The Mahatma Gandhi National Rural Employment Guarantee Act is known as a demand-driven programme introduced with the legislative backing of Parliament of India. It has contributed significantly to provide the “freedom of choice” of work and dignified work opportunities along with rights and entitlements especially for the Scheduled Castes, Scheduled Tribes, women, landless, and other marginalised groups that depend on traditional caste-based occupations and agricultural landlords in the villages for their livelihoods. This has largely contributed to protecting their self-respect and dignity in workspaces and helped control migration. However, the deep-rooted caste system as well as the caste-based political domination in villages affects the implementation of MGNREGA severely. This paper examines the caste-based exclusion in the implementation of MGNREGA, and the social audit and follow-up action taken by the vigilance wing.

Impact of MGNREGA on Consumption Expenditure of Households

This study attempts to quantify the impact of the Mahatma Gandhi National Rural Employment Guarantee Act programme on the level and pattern of consumption expenditure of rural households at the national level using a difference-in-differences method. The findings indicate an increase in the monthly per capita consumption expenditure of participant households and a change in their consumption patterns with the share of high-value and nutrient-rich food in their consumption basket going up. Further the participant households have also smoothened their consumption by investing in assets such as durable goods.
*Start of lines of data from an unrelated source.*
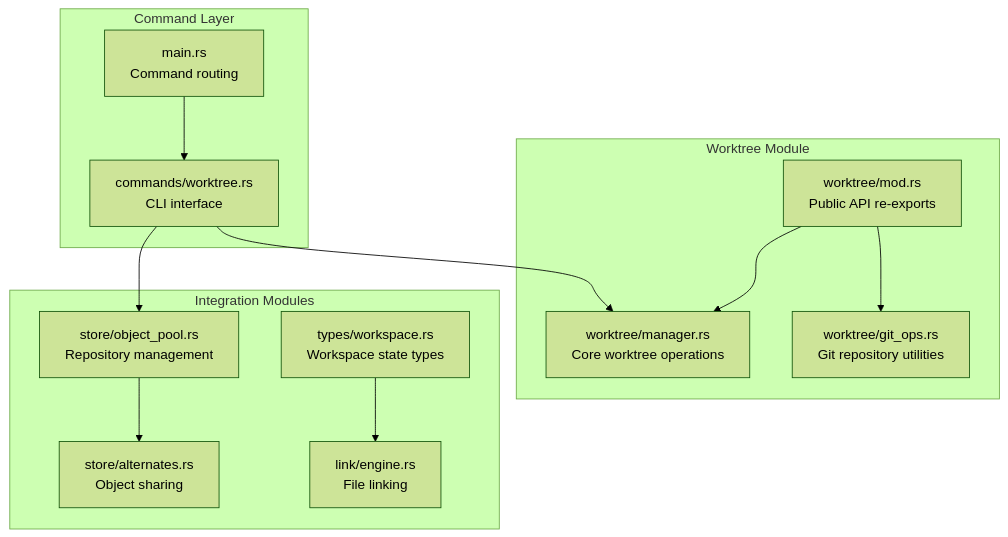
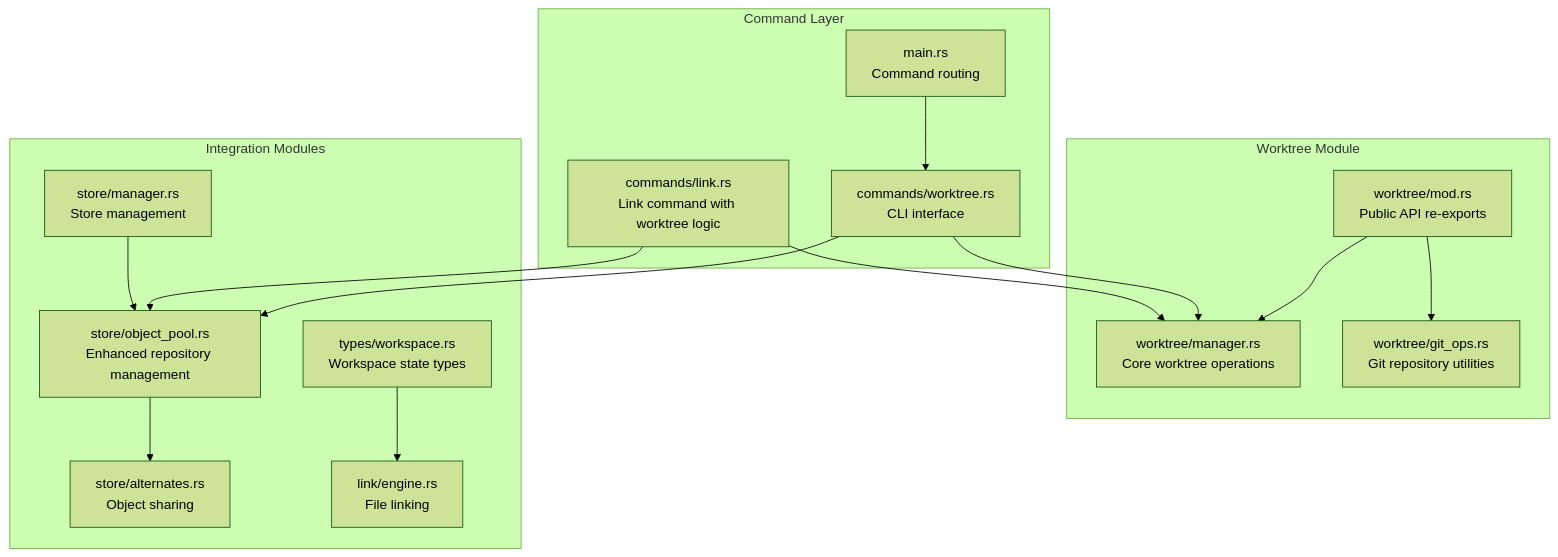
The first of 7 diagrams in .qoder/repowiki/en/content/Core Features Documentation/Git Worktree Integration (Editable Mode).md (HWH-2019/vdw), drawn with Mermaid (forest theme) before and after one commit. The commit also changed other lines of this file and 4 other files, not shown here.

````diff
--- a/.qoder/repowiki/en/content/Core Features Documentation/Git Worktree Integration (Editable Mode).md
+++ b/.qoder/repowiki/en/content/Core Features Documentation/Git Worktree Integration (Editable Mode).md
@@ -49,25 +52,30 @@
 ```mermaid
 graph TB
 subgraph "Worktree Module"
 A["worktree/mod.rs<br/>Public API re-exports"]
 B["worktree/manager.rs<br/>Core worktree operations"]
 C["worktree/git_ops.rs<br/>Git repository utilities"]
 end
 subgraph "Command Layer"
 D["commands/worktree.rs<br/>CLI interface"]
 E["main.rs<br/>Command routing"]
+F["commands/link.rs<br/>Link command with worktree logic"]
 end
 subgraph "Integration Modules"
-F["types/workspace.rs<br/>Workspace state types"]
-G["store/object_pool.rs<br/>Repository management"]
-H["store/alternates.rs<br/>Object sharing"]
-I["link/engine.rs<br/>File linking"]
+G["types/workspace.rs<br/>Workspace state types"]
+H["store/object_pool.rs<br/>Enhanced repository management"]
+I["store/alternates.rs<br/>Object sharing"]
+J["link/engine.rs<br/>File linking"]
+K["store/manager.rs<br/>Store management"]
 end
 A --> B
 A --> C
 D --> B
-D --> G
+D --> H
 E --> D
-F --> I
-G --> H
+F --> B
+F --> H
+G --> J
+H --> I
+K --> H
 ```
````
Fifty Days of Lockdown in India: A View from Two Villages in Tamil Nadu

Villagers in Tiruppur district in Tamil Nadu, India’s largest knitwear manufacturing and export hub, face different levels of hardship due to the lockdown in the wake of COVID-19. This article details the coping strategies of garment, power loom, and agricultural workers in two villages—Allapuram and Mannapalayam.

Women in MGNREGS in Telangana and Andhra Pradesh

Based on secondary data from the National Sample Survey Office and a household-level survey of four villages in Andhra Pradesh and Telangana, the study found that the Mahatma Gandhi National Rural Employment Guarantee Scheme has a number of direct and indirect benefits. Overall, it was found that, in both rural Andhra Pradesh and Telangana, women’s participation in the MGNREGS has been encouraging and beneficial.

What Does the Rural Economy Need?

The agricultural sector has performed worse than the other sectors over the years. The shares of non-agricultural employment and output have increased, while70% of agricultural householdscannot meet their low consumptionneeds even after diversification of sources of income. An analysis of budgetary provisions for the rural economy suggests that the government has not done enough to address some of these well-documented problems, and does not have the required vision to substantially increase rural employment opportunities.

Macroeconomic Impact of Social Protection Programmes in India

Generally, the fiscal implications of social protection programmes are evaluated, but not so much on the economic impacts these schemes have on macro aggregates such as output, employment, income and revenue. This motivated us to evaluate the economic impact of three major social protection programmes, namely, the Mahatma Gandhi National Rural Employment Guarantee Act, Indira Awaas Yojana, and the National Social Assistance Programme in 2011-12 using a social accounting matrix. It is found that these programmes have significant impacts on output across different sectors of the economy, on income generation and distribution of different household classes in urban and rural areas, on employment across different sectors of the economy, and even on government revenue generation.

Well Worth the Effort

More than 1,00,000 wells were sanctioned for construction under the Mahatma Gandhi National Rural Employment Guarantee Act in Jharkhand during the last few years. This study evaluates the outcome of this well-construction drive through a survey of nearly 1,000 wells in 24 randomly selected gram panchayats. A majority of sanctioned wells (60% with parapet and 70% without) were completed at the time of the survey. Nearly 95% of completed wells are being utilised for irrigation, leading to a near tripling of agricultural income of those in the command area. The real rate of return from these wells in Jharkhand is estimated to be close to 6%, a respectable figure for any economic investment. However, well construction involves some out-of-pocket expenses and this investment is risky: nearly 12% of the wells were abandoned midway.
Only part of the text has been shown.